Companies across end markets are continually demanding increasingly complex, high-performing and efficient chips, across an expanding number of applications and different system requirements – all to drive innovation within their own products. 

For semiconductors to meet these increasing demands, they need to constantly innovate. At the ‘leading edge’, innovation is focused on shrinking the size of the ‘node’, and thus increasing the number of transistors per chip. Over several decades, progress in this area has seemingly followed Moore’s Law: that the number of transistors on a chip will double every two years, leading to an exponential increase in computational power and efficiency. Taiwan Semiconductor Manufacturing Company (TSMC) has been at the forefront of this progress and is able to produce chips at the 3 nanometre ‘node’, with a 2nm node offering 30 per cent more efficiency expected by 2025. Even at the ‘trailing edge’ – older, more mature semiconductor technologies – innovation is still important, focused on improving the reliability and efficiency of chips. To facilitate this innovation, the semiconductor industry is one the most intense in research and development (as a proportion of sales), second only to Pharma in 2022.

While innovation is clearly a significant cost for semiconductor companies, a high investment allocation to R&D not only creates high barriers to new entrants, but allows the industry to continue growing, not only by providing improved, more complex and powerful semiconductors, but facilitating the development of new technologies in different categories and industries – as seen with the progress made in generative artificial intelligence across sectors over the course of 2023. Consequently, the semiconductor market has grown rapidly over the past decade.

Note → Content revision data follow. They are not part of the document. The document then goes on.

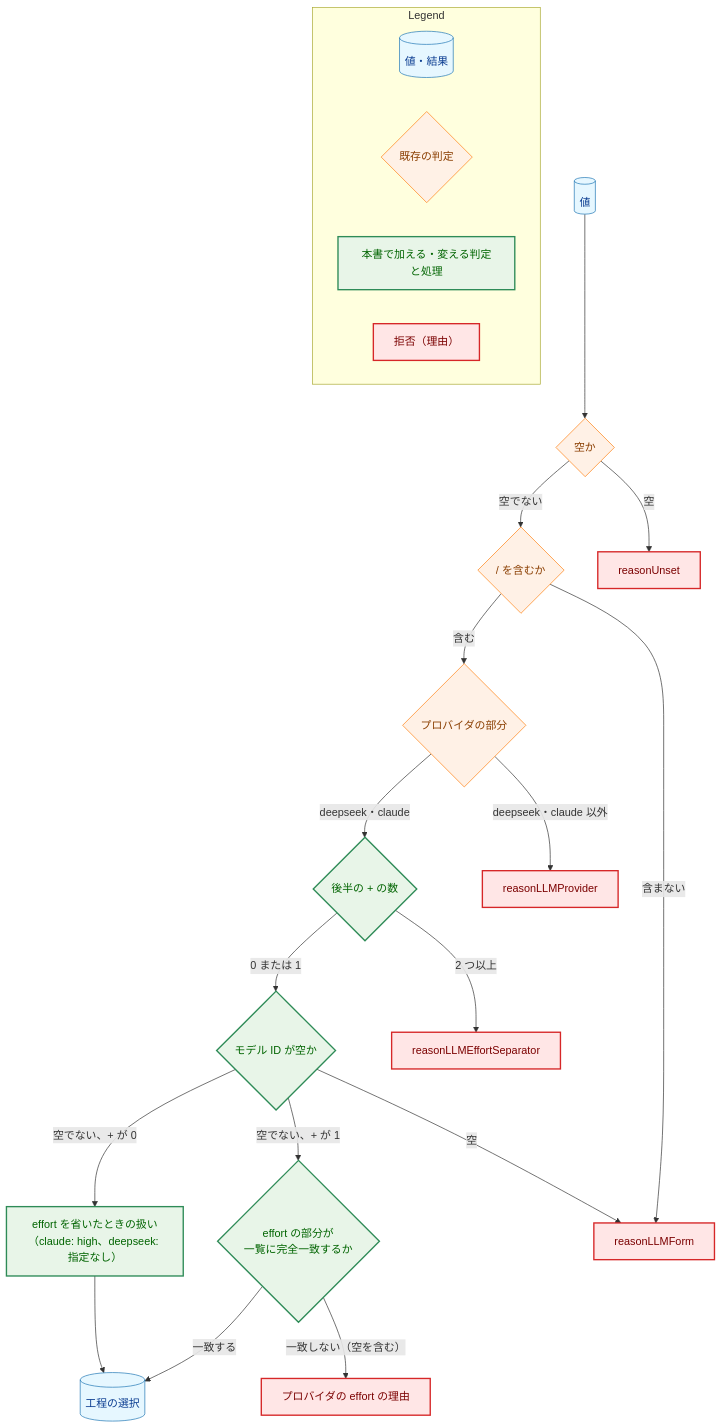
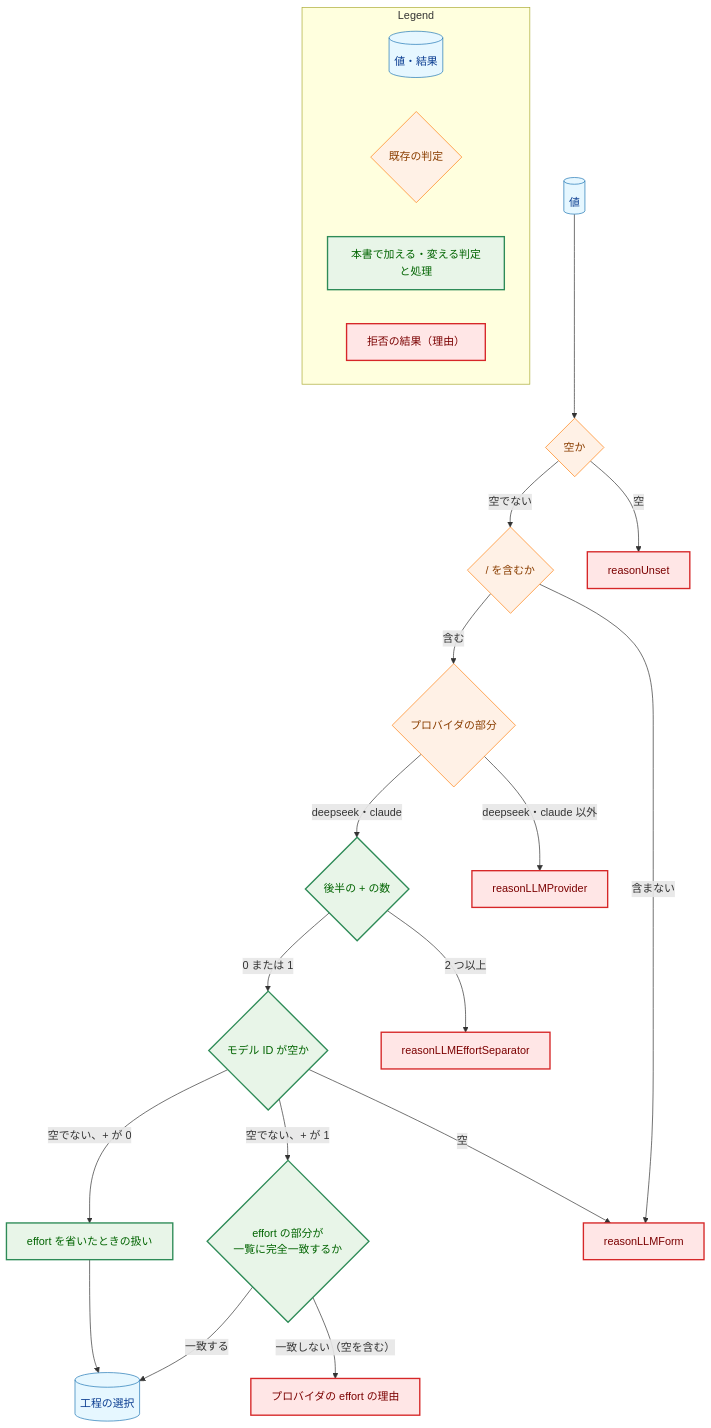
The fifth of 5 diagrams in docs/tasks/0051_llm_effort/02_architecture.md (isseis/yt2column), drawn with Mermaid before and after one commit. The commit also changed other lines of this file, not shown here.

First line of the commit message:
docs(0051): apply the architecture and prose review fixes

````diff
--- a/docs/tasks/0051_llm_effort/02_architecture.md
+++ b/docs/tasks/0051_llm_effort/02_architecture.md
@@ -545,54 +574,54 @@
 ```mermaid
 flowchart TD
     classDef data fill:#e6f7ff,stroke:#1f77b4,stroke-width:1px,color:#0b3d91;
     classDef process fill:#fff1e6,stroke:#ff7f0e,stroke-width:1px,color:#8a3e00;
     classDef enhanced fill:#e8f5e8,stroke:#2e8b57,stroke-width:2px,color:#006400;
     classDef problem fill:#ffe6e6,stroke:#d62728,stroke-width:2px,color:#7b0000;
 
     IN[("値")]
     EMPTY{"空か"}
     SLASH{"/ を含むか"}
     PROVIDER{"プロバイダの部分"}
     PLUS{"後半の + の数"}
     MODEL{"モデル ID が空か"}
     EFFORT{"effort の部分が<br>一覧に完全一致するか"}
-    DEFAULT["effort を省いたときの扱い<br>（claude: high、deepseek: 指定なし）"]
+    OMIT["effort を省いたときの扱い"]
     OK[("工程の選択")]
     E1["reasonUnset"]
     E2["reasonLLMForm"]
     E3["reasonLLMProvider"]
     E4["reasonLLMEffortSeparator"]
     E6["プロバイダの effort の理由"]
 
     IN --> EMPTY
     EMPTY -->|"空"| E1
     EMPTY -->|"空でない"| SLASH
     SLASH -->|"含まない"| E2
     SLASH -->|"含む"| PROVIDER
     PROVIDER -->|"deepseek・claude 以外"| E3
     PROVIDER -->|"deepseek・claude"| PLUS
     PLUS -->|"2 つ以上"| E4
     PLUS -->|"0 または 1"| MODEL
     MODEL -->|"空"| E2
-    MODEL -->|"空でない、+ が 0"| DEFAULT
+    MODEL -->|"空でない、+ が 0"| OMIT
     MODEL -->|"空でない、+ が 1"| EFFORT
     EFFORT -->|"一致しない（空を含む）"| E6
     EFFORT -->|"一致する"| OK
-    DEFAULT --> OK
+    OMIT --> OK
 
     class IN,OK data
     class EMPTY,SLASH,PROVIDER process
-    class PLUS,MODEL,EFFORT,DEFAULT enhanced
+    class PLUS,MODEL,EFFORT,OMIT enhanced
     class E1,E2,E3,E4,E6 problem
 
     subgraph Legend["Legend"]
         L1[("値・結果")]
         L2{"既存の判定"}
         L3["本書で加える・変える判定と処理"]
-        L4["拒否（理由）"]
+        L4["拒否の結果（理由）"]
     end
     class L1 data
     class L2 process
     class L3 enhanced
     class L4 problem
 ```
````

Two sectors we would highlight where there has been this significant growth in the use of semiconductors are the automotive and datacentre industries.

Growth in the automotive semiconductor end-market (14 per cent annually* through to 2030), is expected to far outpace the broader sector, with long-term trends such as digitalisation, electrification and autonomous driving increasing the complexity and content of semiconductors within vehicles. Semiconductor content per vehicle averaged around USD600-700 in 2021 and is expected to reach USD2000 by 2030. Semiconductor content roughly doubles from an internal combustion engine vehicle to a battery or plug-in hybrid electric vehicle, and the expectation that EVs (full or hybrid) will make up more than 50 per cent of car production by 2027 is a significant tailwind to demand. 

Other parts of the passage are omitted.